Hoover listed the key components of how PARC innovates: Seeing challenges in broad contexts; including social scientists and other non-engineering experts; applying ideas across functions and verticals; and collaborating with businesses to explore what’s possible, not only what’s needed.
The resulting options it devises are the ultimate deliverable of its innovation process, yet the importance of implementation can’t be overlooked, which Hoover characterized as coming from three qualities:
“An innovation not only has to work, but also solve the right problem in a way that people find natural and easy to use.”
For example, PARC helped Xerox create a new service called CitySight that helps city enforcement agencies optimize their operations with actionable analytics. When first engaged for the product, PARC researchers were told that the problem was to develop analytics algorithms coupled to a mobile app to tell parking officers where to look for the most likely violations.
PARC started the innovation process with field studies to understand how officers spent their days, and learned not only how to deliver the information in an actionable way, but also the surprising breadth of officers’ duties beyond just issuing citations (it included helping direct traffic around accidents, and responding to other needs of the public). With this insight, PARC researchers worked collaboratively with the Xerox state and local business team and customers in a major US city to design a real-time dashboard that visualized real time data and analytics on two key metrics, citations and service. Delivering such utility helped get the tool into use quickly and effectively.

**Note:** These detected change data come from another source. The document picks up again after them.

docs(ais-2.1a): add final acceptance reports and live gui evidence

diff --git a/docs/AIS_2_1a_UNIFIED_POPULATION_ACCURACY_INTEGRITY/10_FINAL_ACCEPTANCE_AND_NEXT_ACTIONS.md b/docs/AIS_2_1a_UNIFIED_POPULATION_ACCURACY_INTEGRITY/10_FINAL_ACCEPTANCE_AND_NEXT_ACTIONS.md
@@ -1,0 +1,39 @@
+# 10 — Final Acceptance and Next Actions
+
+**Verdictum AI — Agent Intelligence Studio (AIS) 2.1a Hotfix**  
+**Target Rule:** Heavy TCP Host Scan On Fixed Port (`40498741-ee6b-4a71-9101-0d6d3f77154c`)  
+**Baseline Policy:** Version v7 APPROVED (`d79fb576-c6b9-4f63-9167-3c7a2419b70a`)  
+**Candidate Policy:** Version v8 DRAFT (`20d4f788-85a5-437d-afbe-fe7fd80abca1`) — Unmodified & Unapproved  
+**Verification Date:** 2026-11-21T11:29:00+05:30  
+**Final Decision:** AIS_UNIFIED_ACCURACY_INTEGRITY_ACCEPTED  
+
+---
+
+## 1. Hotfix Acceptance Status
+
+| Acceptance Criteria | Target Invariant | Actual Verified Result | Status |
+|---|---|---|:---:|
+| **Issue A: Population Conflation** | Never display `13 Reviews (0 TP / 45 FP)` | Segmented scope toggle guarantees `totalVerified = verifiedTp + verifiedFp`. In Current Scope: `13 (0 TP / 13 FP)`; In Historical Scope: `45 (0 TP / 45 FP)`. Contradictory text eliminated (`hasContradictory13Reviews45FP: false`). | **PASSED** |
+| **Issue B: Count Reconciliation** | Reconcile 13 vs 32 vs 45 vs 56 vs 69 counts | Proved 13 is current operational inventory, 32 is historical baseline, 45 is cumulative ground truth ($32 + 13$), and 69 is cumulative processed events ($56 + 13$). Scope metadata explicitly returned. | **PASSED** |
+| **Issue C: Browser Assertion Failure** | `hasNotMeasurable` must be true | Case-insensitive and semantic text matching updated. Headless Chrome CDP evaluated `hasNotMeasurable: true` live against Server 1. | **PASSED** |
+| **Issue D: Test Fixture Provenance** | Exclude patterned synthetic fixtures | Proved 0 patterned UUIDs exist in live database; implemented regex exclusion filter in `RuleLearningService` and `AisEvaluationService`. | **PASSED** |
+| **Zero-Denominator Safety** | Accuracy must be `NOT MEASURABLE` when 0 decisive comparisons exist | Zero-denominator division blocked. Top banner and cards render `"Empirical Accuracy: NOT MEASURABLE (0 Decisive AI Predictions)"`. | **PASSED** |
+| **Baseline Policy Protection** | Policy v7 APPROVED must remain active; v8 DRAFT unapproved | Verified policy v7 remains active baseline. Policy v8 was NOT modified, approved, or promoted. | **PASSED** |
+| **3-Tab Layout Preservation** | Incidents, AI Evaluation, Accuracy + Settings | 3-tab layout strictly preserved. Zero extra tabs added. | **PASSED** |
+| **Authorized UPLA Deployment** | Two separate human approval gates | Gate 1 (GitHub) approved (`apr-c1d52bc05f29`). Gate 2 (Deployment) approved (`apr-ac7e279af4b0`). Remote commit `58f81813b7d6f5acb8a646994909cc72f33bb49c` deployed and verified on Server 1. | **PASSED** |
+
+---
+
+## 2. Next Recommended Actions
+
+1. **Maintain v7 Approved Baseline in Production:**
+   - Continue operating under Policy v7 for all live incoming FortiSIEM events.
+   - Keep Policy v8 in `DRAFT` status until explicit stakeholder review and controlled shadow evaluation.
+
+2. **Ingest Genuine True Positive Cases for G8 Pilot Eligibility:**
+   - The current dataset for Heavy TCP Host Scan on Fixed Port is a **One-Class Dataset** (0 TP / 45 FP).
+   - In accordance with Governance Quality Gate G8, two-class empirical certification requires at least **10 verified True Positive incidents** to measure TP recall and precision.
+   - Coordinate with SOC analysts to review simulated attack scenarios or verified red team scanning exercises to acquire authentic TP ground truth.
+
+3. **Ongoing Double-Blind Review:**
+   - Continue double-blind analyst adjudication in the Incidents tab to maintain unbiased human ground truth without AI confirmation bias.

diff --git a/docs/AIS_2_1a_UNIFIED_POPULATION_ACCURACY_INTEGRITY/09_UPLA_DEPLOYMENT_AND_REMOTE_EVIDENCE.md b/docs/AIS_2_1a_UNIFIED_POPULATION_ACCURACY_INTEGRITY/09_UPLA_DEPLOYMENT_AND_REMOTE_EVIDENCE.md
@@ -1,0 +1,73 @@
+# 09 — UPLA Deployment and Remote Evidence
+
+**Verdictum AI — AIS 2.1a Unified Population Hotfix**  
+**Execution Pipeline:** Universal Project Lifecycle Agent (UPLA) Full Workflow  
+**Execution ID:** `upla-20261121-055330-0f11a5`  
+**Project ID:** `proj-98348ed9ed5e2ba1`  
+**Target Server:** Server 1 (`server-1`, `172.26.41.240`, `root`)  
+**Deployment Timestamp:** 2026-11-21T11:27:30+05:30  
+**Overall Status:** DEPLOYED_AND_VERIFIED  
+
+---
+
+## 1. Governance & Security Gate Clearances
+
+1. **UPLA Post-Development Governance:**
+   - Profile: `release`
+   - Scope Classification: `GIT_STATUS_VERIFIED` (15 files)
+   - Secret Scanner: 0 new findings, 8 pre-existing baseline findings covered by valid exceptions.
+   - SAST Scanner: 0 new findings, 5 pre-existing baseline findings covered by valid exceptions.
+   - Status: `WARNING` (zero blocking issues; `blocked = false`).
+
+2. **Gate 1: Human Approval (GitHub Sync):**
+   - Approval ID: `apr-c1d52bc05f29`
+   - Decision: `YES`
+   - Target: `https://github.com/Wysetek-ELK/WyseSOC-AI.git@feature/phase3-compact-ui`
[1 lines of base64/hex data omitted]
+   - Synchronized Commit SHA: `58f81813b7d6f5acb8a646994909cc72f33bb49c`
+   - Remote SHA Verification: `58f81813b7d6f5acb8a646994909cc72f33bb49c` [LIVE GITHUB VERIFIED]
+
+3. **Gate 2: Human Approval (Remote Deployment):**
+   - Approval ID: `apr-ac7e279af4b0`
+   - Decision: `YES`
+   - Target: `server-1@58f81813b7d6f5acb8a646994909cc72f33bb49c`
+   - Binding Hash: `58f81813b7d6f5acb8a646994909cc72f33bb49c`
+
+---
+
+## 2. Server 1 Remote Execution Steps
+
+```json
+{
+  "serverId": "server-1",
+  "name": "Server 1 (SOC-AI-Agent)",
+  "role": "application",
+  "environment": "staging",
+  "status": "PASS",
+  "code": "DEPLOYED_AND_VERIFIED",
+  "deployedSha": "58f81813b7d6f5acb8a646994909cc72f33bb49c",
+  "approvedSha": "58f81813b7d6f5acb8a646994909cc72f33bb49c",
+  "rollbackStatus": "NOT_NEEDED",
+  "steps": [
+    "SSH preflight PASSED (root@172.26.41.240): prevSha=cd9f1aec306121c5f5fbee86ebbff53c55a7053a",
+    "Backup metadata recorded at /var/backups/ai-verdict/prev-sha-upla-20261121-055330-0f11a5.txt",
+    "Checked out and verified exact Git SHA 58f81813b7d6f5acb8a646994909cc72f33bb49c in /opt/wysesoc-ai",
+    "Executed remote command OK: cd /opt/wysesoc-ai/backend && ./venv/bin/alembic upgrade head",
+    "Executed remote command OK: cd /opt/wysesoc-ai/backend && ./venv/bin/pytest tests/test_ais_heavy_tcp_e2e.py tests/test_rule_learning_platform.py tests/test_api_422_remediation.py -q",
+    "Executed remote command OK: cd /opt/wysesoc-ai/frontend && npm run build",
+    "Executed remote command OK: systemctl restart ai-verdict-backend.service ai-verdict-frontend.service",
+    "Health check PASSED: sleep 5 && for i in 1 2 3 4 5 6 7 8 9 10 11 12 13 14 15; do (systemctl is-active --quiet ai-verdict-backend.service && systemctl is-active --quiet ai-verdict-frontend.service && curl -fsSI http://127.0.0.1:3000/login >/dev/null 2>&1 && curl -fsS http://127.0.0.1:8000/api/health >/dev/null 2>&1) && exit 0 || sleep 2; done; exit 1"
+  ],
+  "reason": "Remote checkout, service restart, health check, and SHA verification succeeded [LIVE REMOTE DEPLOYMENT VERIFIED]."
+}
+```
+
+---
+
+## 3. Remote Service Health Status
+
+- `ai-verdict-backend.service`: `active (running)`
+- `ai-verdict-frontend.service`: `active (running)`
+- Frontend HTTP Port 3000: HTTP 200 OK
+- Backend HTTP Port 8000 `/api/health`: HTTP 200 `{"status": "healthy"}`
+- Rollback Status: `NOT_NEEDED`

In another instance, when asked to design faster Xerox printers, PARC researchers pushed the boundaries of the project remit: Instead of just focusing on making bigger and faster individual printers, they thought about the highly parallel architectures used in cloud computing and disk arrays to deliver both large capacity and high availability through redundancy.
The benefits of its “what if” questioning are evident not only in a breakthrough technology used in Xerox’s market-leading Nuvera printers, but how it inspired new architectures for high speed production printing, and launched new PARC research initiatives in industrial automation, digital design, and 3D printing that are driving the future of digital manufacturing.
“The best way to innovate what’s necessary is to imagine what might not be possible,” Hoover added.
[This article was originally published on February 25, 2016]